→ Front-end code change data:

○ ○ ○

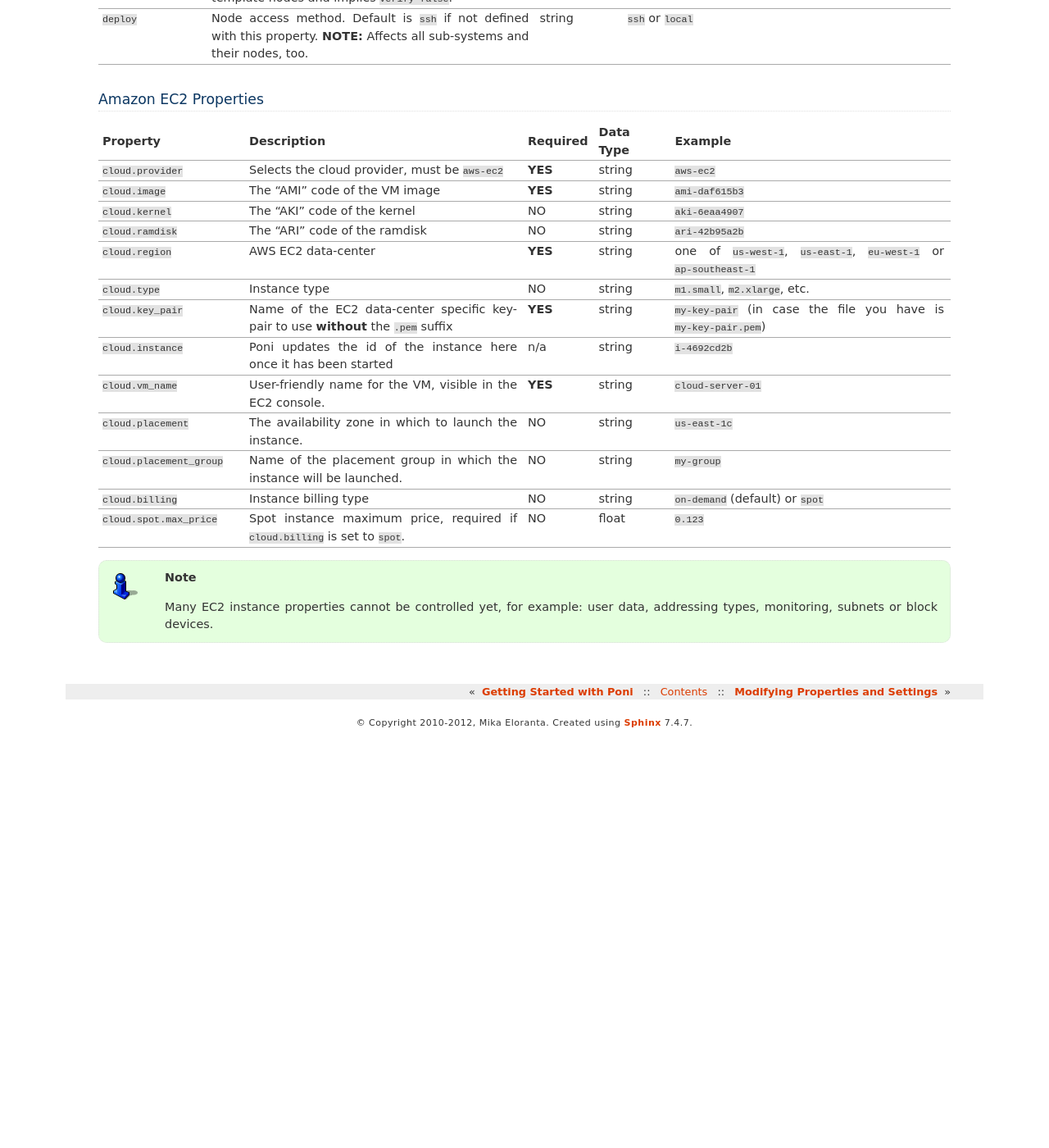
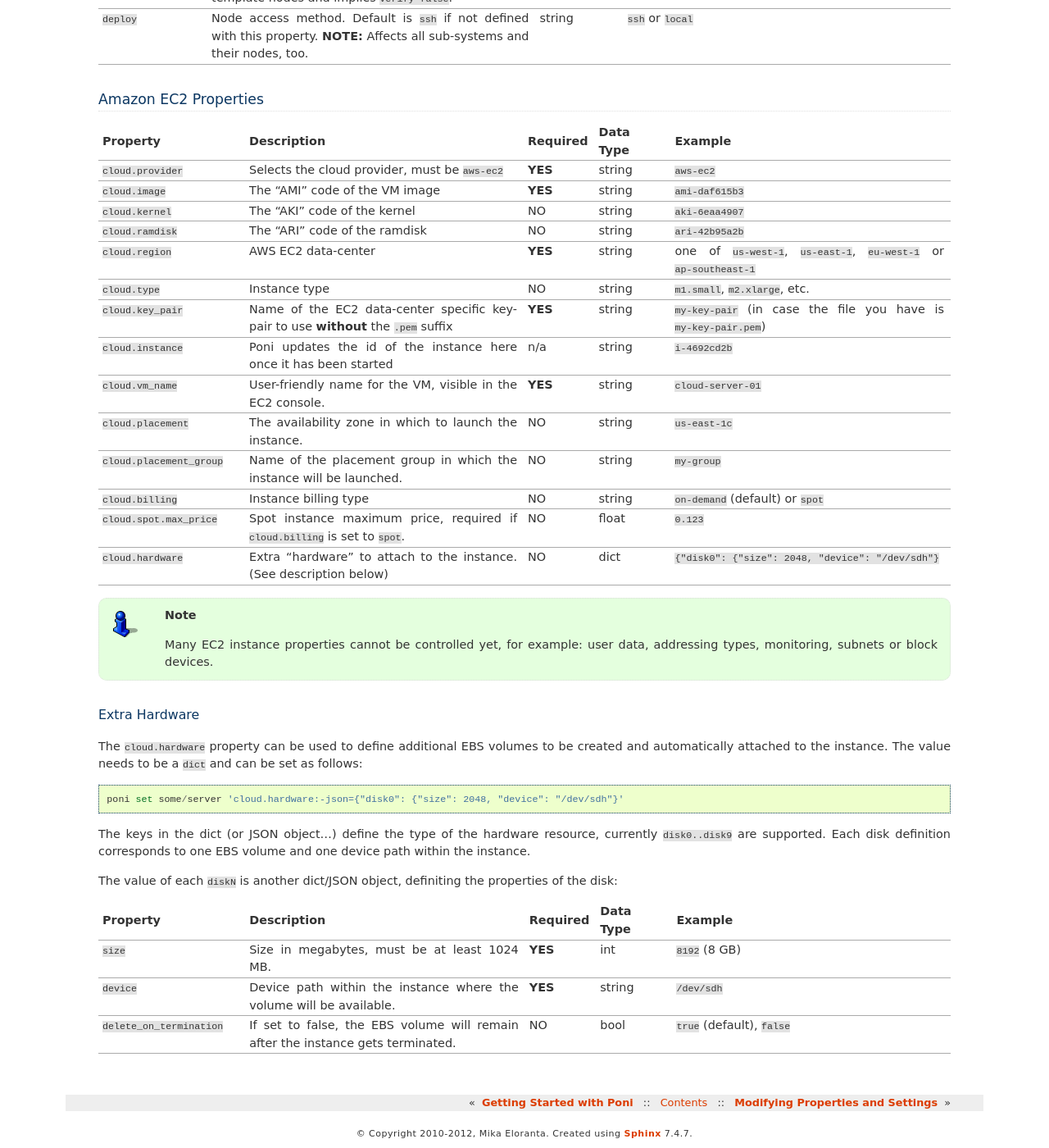
Before and after one commit to ohmu/poni, a Sphinx documentation site: the page built from doc/properties.rst, in a window 1280 px wide and 1400 px high, scrolled down 793 px. Shown: the whole window at 82% size. Built offline with Sphinx 7.4.7, drawn with Linux system fonts in a browser that asks for light colours; before the commit the page ends 1691 px from its top, so only the background shows below that.

Commit message:
aws: support for specifying AWS EBS volumes
Amazon AWS EC2 EBS disk volumes can be automatically allocated
and attached to virtual machines by specifying the following
properties:

  cloud.hardware.disk[0..9].
    size:int=1024          # size in megabytes (min: 1024 MB)
    device=/dev/sdh        # device path
    snapshot=snapname      # source snapshot (optional)
    auto_delete:bool=false # delete volume when terminating VM instance (default: true)

```diff
--- a/doc/properties.rst
+++ b/doc/properties.rst
@@ -149,7 +149,53 @@
      - NO
      - float
      - ``0.123``
+   * - ``cloud.hardware``
+     - Extra "hardware" to attach to the instance. (See description below)
+     - NO
+     - dict
+     - ``{"disk0": {"size": 2048, "device": "/dev/sdh"}``
 
 .. note::
   Many EC2 instance properties cannot be controlled yet, for example: user data,
   addressing types, monitoring, subnets or block devices.
+
+
+Extra Hardware
+~~~~~~~~~~~~~~
+The ``cloud.hardware`` property can be used to define additional EBS volumes to
+be created and automatically attached to the instance. The value needs to be a
+``dict`` and can be set as follows::
+
+  poni set some/server 'cloud.hardware:-json={"disk0": {"size": 2048, "device": "/dev/sdh"}'
+
+The keys in the dict (or JSON object...) define the type of the hardware
+resource, currently ``disk0..disk9`` are supported. Each disk definition
+corresponds to one EBS volume and one device path within the instance.
+
+The value of each ``diskN`` is another dict/JSON object, definiting the
+properties of the disk:
+
+.. list-table::
+   :widths: 15 30 3 8 30
+   :header-rows: 1
+
+   * - Property
+     - Description
+     - Required
+     - Data Type
+     - Example
+   * - ``size``
+     - Size in megabytes, must be at least 1024 MB.
+     - **YES**
+     - int
+     - ``8192`` (8 GB)
+   * - ``device``
+     - Device path within the instance where the volume will be available.
+     - **YES**
+     - string
+     - ``/dev/sdh``
+   * - ``delete_on_termination``
+     - If set to false, the EBS volume will remain after the instance gets terminated.
+     - NO
+     - bool
+     - ``true`` (default), ``false``
```
Also changed, not shown: 1 other file.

○ ○ ○

→ What you will do: Leaving out the pictures, output each line above exactly as it is.

→ Response area:
Before and after one commit to ohmu/poni, a Sphinx documentation site: the page built from doc/properties.rst, in a window 1280 px wide and 1400 px high, scrolled down 793 px. Shown: the whole window at 82% size. Built offline with Sphinx 7.4.7, drawn with Linux system fonts in a browser that asks for light colours; before the commit the page ends 1691 px from its top, so only the background shows below that.

Commit message:
aws: support for specifying AWS EBS volumes
Amazon AWS EC2 EBS disk volumes can be automatically allocated
and attached to virtual machines by specifying the following
properties:

  cloud.hardware.disk[0..9].
    size:int=1024          # size in megabytes (min: 1024 MB)
    device=/dev/sdh        # device path
    snapshot=snapname      # source snapshot (optional)
    auto_delete:bool=false # delete volume when terminating VM instance (default: true)

```diff
--- a/doc/properties.rst
+++ b/doc/properties.rst
@@ -149,7 +149,53 @@
      - NO
      - float
      - ``0.123``
+   * - ``cloud.hardware``
+     - Extra "hardware" to attach to the instance. (See description below)
+     - NO
+     - dict
+     - ``{"disk0": {"size": 2048, "device": "/dev/sdh"}``
 
 .. note::
   Many EC2 instance properties cannot be controlled yet, for example: user data,
   addressing types, monitoring, subnets or block devices.
+
+
+Extra Hardware
+~~~~~~~~~~~~~~
+The ``cloud.hardware`` property can be used to define additional EBS volumes to
+be created and automatically attached to the instance. The value needs to be a
+``dict`` and can be set as follows::
+
+  poni set some/server 'cloud.hardware:-json={"disk0": {"size": 2048, "device": "/dev/sdh"}'
+
+The keys in the dict (or JSON object...) define the type of the hardware
+resource, currently ``disk0..disk9`` are supported. Each disk definition
+corresponds to one EBS volume and one device path within the instance.
+
+The value of each ``diskN`` is another dict/JSON object, definiting the
+properties of the disk:
+
+.. list-table::
+   :widths: 15 30 3 8 30
+   :header-rows: 1
+
+   * - Property
+     - Description
+     - Required
+     - Data Type
+     - Example
+   * - ``size``
+     - Size in megabytes, must be at least 1024 MB.
+     - **YES**
+     - int
+     - ``8192`` (8 GB)
+   * - ``device``
+     - Device path within the instance where the volume will be available.
+     - **YES**
+     - string
+     - ``/dev/sdh``
+   * - ``delete_on_termination``
+     - If set to false, the EBS volume will remain after the instance gets terminated.
+     - NO
+     - bool
+     - ``true`` (default), ``false``
```
Also changed, not shown: 1 other file.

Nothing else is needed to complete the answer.